PROBLEM STATEMENT:
Keep the wording of each record exactly the same when you repeat it, and leave out pictures.
[Opening ENTRIES SUPPLIED section]
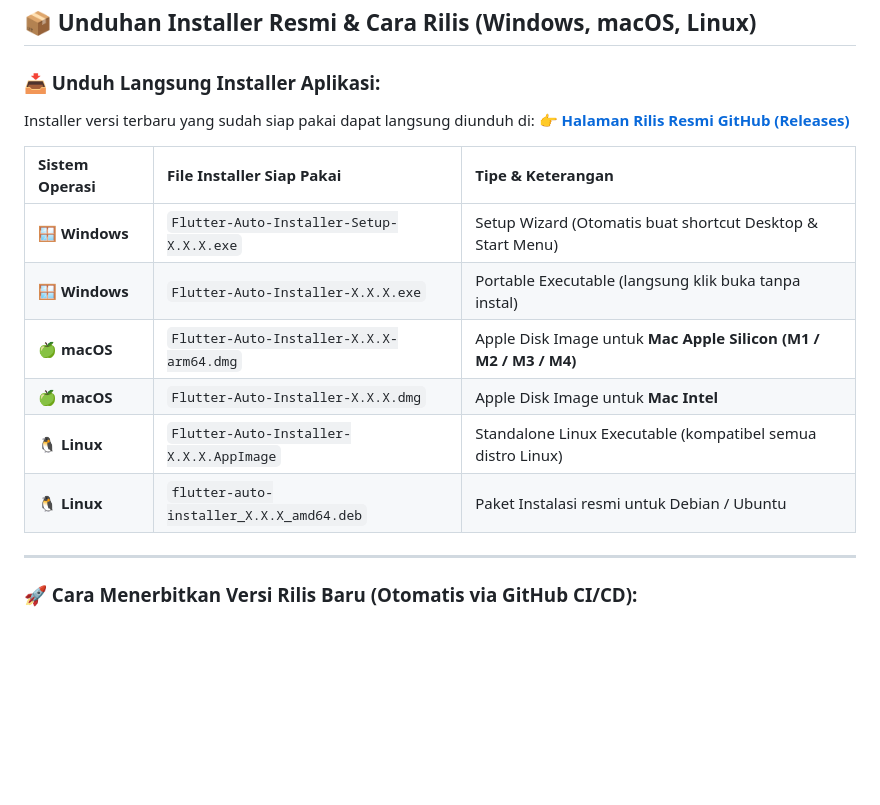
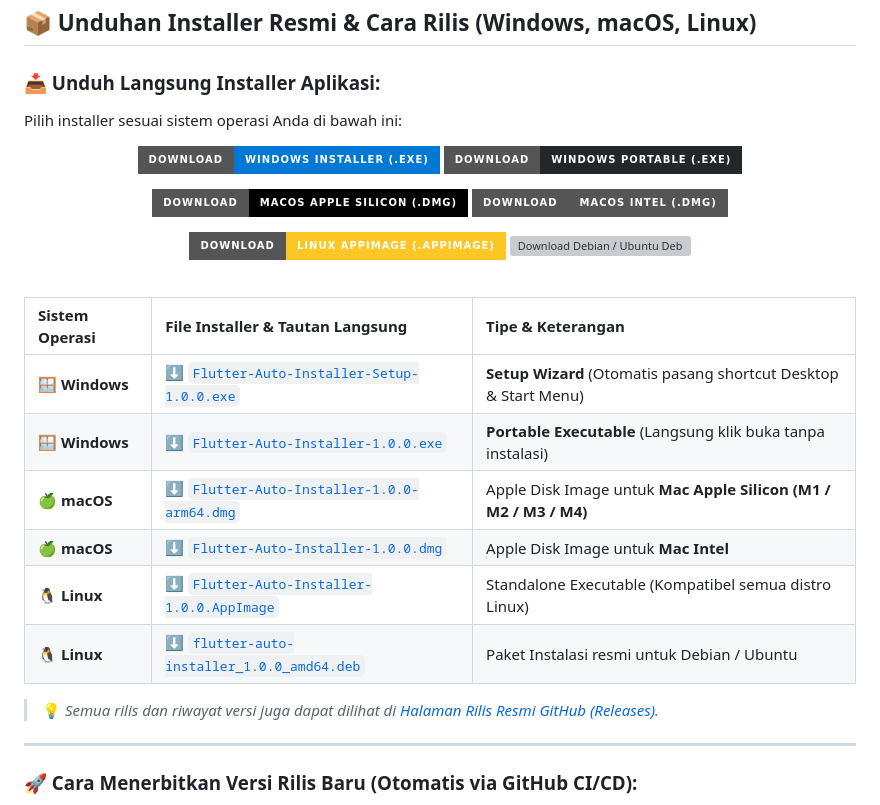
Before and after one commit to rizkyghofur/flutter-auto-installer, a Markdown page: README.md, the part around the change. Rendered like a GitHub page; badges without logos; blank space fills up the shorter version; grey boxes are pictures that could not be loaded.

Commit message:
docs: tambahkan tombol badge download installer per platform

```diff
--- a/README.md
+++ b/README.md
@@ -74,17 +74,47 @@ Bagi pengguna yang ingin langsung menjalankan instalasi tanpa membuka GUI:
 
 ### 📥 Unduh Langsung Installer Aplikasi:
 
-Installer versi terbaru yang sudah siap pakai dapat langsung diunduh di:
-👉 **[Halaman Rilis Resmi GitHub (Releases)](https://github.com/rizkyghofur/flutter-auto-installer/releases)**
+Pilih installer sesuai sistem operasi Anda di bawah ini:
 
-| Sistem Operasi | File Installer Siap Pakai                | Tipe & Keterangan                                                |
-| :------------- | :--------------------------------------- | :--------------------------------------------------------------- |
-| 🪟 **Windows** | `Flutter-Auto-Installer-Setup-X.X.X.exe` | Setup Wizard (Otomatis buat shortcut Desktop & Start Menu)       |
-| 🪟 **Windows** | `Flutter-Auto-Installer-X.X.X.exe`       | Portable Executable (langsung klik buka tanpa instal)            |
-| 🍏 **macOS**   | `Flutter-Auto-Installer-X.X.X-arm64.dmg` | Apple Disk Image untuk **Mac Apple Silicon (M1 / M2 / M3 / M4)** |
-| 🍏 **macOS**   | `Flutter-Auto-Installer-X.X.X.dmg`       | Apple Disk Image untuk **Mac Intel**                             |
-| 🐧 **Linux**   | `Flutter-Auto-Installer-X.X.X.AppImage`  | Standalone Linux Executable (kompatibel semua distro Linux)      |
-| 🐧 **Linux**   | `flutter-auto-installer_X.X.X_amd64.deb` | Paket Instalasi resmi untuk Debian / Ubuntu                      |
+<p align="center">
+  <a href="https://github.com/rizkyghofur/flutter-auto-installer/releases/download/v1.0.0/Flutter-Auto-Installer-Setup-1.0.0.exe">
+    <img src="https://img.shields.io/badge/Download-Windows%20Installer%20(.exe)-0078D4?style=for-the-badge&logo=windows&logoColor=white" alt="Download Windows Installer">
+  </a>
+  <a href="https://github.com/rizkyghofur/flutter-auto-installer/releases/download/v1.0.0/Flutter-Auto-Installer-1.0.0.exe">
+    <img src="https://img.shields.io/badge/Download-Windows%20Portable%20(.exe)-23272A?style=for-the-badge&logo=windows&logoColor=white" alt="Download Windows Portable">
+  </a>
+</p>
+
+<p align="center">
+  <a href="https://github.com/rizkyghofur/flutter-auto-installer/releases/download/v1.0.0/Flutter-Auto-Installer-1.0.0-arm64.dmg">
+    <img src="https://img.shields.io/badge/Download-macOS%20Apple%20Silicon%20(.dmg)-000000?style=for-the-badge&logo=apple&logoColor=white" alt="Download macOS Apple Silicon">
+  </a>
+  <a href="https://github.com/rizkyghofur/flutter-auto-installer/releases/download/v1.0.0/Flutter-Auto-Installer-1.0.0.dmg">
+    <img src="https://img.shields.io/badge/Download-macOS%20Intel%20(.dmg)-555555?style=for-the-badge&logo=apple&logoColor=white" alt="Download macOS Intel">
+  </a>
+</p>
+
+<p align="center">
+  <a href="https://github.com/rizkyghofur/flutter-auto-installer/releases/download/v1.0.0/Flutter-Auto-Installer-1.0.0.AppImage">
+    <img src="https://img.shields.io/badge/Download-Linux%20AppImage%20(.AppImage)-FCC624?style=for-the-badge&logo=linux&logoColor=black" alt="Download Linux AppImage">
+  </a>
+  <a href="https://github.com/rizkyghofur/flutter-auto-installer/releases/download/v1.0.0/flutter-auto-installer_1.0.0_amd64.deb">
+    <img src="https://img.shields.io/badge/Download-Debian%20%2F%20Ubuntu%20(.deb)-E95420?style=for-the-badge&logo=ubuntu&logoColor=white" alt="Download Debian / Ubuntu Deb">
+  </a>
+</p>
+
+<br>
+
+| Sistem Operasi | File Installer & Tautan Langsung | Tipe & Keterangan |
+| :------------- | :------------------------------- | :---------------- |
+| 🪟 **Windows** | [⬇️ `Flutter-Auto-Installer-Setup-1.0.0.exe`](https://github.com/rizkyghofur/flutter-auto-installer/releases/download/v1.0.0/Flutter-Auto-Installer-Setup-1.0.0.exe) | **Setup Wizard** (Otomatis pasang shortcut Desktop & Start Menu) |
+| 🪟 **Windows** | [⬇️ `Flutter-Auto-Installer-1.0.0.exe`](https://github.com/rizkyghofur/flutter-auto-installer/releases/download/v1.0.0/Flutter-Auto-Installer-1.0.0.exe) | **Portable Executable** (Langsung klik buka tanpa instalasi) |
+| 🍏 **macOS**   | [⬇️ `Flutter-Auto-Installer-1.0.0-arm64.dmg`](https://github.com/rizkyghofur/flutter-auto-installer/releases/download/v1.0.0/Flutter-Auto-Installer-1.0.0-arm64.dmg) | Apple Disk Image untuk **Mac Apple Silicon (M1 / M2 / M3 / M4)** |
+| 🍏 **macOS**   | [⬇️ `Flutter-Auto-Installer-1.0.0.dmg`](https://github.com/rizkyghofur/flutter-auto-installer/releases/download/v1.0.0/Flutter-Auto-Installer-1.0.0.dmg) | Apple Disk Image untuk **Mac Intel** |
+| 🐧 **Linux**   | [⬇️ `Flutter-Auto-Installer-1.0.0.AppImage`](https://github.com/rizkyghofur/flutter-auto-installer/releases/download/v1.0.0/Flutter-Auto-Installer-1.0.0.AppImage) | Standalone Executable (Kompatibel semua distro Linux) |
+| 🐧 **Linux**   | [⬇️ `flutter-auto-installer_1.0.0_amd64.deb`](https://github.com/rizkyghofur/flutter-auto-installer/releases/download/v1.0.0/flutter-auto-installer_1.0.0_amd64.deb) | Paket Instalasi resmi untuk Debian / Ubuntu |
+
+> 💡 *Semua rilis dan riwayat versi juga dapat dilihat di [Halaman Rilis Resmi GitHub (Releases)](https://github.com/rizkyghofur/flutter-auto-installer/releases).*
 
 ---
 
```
[Closing ENTRIES SUPPLIED section]
PROBLEM SOLUTION:
Before and after one commit to rizkyghofur/flutter-auto-installer, a Markdown page: README.md, the part around the change. Rendered like a GitHub page; badges without logos; blank space fills up the shorter version; grey boxes are pictures that could not be loaded.

Commit message:
docs: tambahkan tombol badge download installer per platform

```diff
--- a/README.md
+++ b/README.md
@@ -74,17 +74,47 @@ Bagi pengguna yang ingin langsung menjalankan instalasi tanpa membuka GUI:
 
 ### 📥 Unduh Langsung Installer Aplikasi:
 
-Installer versi terbaru yang sudah siap pakai dapat langsung diunduh di:
-👉 **[Halaman Rilis Resmi GitHub (Releases)](https://github.com/rizkyghofur/flutter-auto-installer/releases)**
+Pilih installer sesuai sistem operasi Anda di bawah ini:
 
-| Sistem Operasi | File Installer Siap Pakai                | Tipe & Keterangan                                                |
-| :------------- | :--------------------------------------- | :--------------------------------------------------------------- |
-| 🪟 **Windows** | `Flutter-Auto-Installer-Setup-X.X.X.exe` | Setup Wizard (Otomatis buat shortcut Desktop & Start Menu)       |
-| 🪟 **Windows** | `Flutter-Auto-Installer-X.X.X.exe`       | Portable Executable (langsung klik buka tanpa instal)            |
-| 🍏 **macOS**   | `Flutter-Auto-Installer-X.X.X-arm64.dmg` | Apple Disk Image untuk **Mac Apple Silicon (M1 / M2 / M3 / M4)** |
-| 🍏 **macOS**   | `Flutter-Auto-Installer-X.X.X.dmg`       | Apple Disk Image untuk **Mac Intel**                             |
-| 🐧 **Linux**   | `Flutter-Auto-Installer-X.X.X.AppImage`  | Standalone Linux Executable (kompatibel semua distro Linux)      |
-| 🐧 **Linux**   | `flutter-auto-installer_X.X.X_amd64.deb` | Paket Instalasi resmi untuk Debian / Ubuntu                      |
+<p align="center">
+  <a href="https://github.com/rizkyghofur/flutter-auto-installer/releases/download/v1.0.0/Flutter-Auto-Installer-Setup-1.0.0.exe">
+    <img src="https://img.shields.io/badge/Download-Windows%20Installer%20(.exe)-0078D4?style=for-the-badge&logo=windows&logoColor=white" alt="Download Windows Installer">
+  </a>
+  <a href="https://github.com/rizkyghofur/flutter-auto-installer/releases/download/v1.0.0/Flutter-Auto-Installer-1.0.0.exe">
+    <img src="https://img.shields.io/badge/Download-Windows%20Portable%20(.exe)-23272A?style=for-the-badge&logo=windows&logoColor=white" alt="Download Windows Portable">
+  </a>
+</p>
+
+<p align="center">
+  <a href="https://github.com/rizkyghofur/flutter-auto-installer/releases/download/v1.0.0/Flutter-Auto-Installer-1.0.0-arm64.dmg">
+    <img src="https://img.shields.io/badge/Download-macOS%20Apple%20Silicon%20(.dmg)-000000?style=for-the-badge&logo=apple&logoColor=white" alt="Download macOS Apple Silicon">
+  </a>
+  <a href="https://github.com/rizkyghofur/flutter-auto-installer/releases/download/v1.0.0/Flutter-Auto-Installer-1.0.0.dmg">
+    <img src="https://img.shields.io/badge/Download-macOS%20Intel%20(.dmg)-555555?style=for-the-badge&logo=apple&logoColor=white" alt="Download macOS Intel">
+  </a>
+</p>
+
+<p align="center">
+  <a href="https://github.com/rizkyghofur/flutter-auto-installer/releases/download/v1.0.0/Flutter-Auto-Installer-1.0.0.AppImage">
+    <img src="https://img.shields.io/badge/Download-Linux%20AppImage%20(.AppImage)-FCC624?style=for-the-badge&logo=linux&logoColor=black" alt="Download Linux AppImage">
+  </a>
+  <a href="https://github.com/rizkyghofur/flutter-auto-installer/releases/download/v1.0.0/flutter-auto-installer_1.0.0_amd64.deb">
+    <img src="https://img.shields.io/badge/Download-Debian%20%2F%20Ubuntu%20(.deb)-E95420?style=for-the-badge&logo=ubuntu&logoColor=white" alt="Download Debian / Ubuntu Deb">
+  </a>
+</p>
+
+<br>
+
+| Sistem Operasi | File Installer & Tautan Langsung | Tipe & Keterangan |
+| :------------- | :------------------------------- | :---------------- |
+| 🪟 **Windows** | [⬇️ `Flutter-Auto-Installer-Setup-1.0.0.exe`](https://github.com/rizkyghofur/flutter-auto-installer/releases/download/v1.0.0/Flutter-Auto-Installer-Setup-1.0.0.exe) | **Setup Wizard** (Otomatis pasang shortcut Desktop & Start Menu) |
+| 🪟 **Windows** | [⬇️ `Flutter-Auto-Installer-1.0.0.exe`](https://github.com/rizkyghofur/flutter-auto-installer/releases/download/v1.0.0/Flutter-Auto-Installer-1.0.0.exe) | **Portable Executable** (Langsung klik buka tanpa instalasi) |
+| 🍏 **macOS**   | [⬇️ `Flutter-Auto-Installer-1.0.0-arm64.dmg`](https://github.com/rizkyghofur/flutter-auto-installer/releases/download/v1.0.0/Flutter-Auto-Installer-1.0.0-arm64.dmg) | Apple Disk Image untuk **Mac Apple Silicon (M1 / M2 / M3 / M4)** |
+| 🍏 **macOS**   | [⬇️ `Flutter-Auto-Installer-1.0.0.dmg`](https://github.com/rizkyghofur/flutter-auto-installer/releases/download/v1.0.0/Flutter-Auto-Installer-1.0.0.dmg) | Apple Disk Image untuk **Mac Intel** |
+| 🐧 **Linux**   | [⬇️ `Flutter-Auto-Installer-1.0.0.AppImage`](https://github.com/rizkyghofur/flutter-auto-installer/releases/download/v1.0.0/Flutter-Auto-Installer-1.0.0.AppImage) | Standalone Executable (Kompatibel semua distro Linux) |
+| 🐧 **Linux**   | [⬇️ `flutter-auto-installer_1.0.0_amd64.deb`](https://github.com/rizkyghofur/flutter-auto-installer/releases/download/v1.0.0/flutter-auto-installer_1.0.0_amd64.deb) | Paket Instalasi resmi untuk Debian / Ubuntu |
+
+> 💡 *Semua rilis dan riwayat versi juga dapat dilihat di [Halaman Rilis Resmi GitHub (Releases)](https://github.com/rizkyghofur/flutter-auto-installer/releases).*
 
 ---
 
```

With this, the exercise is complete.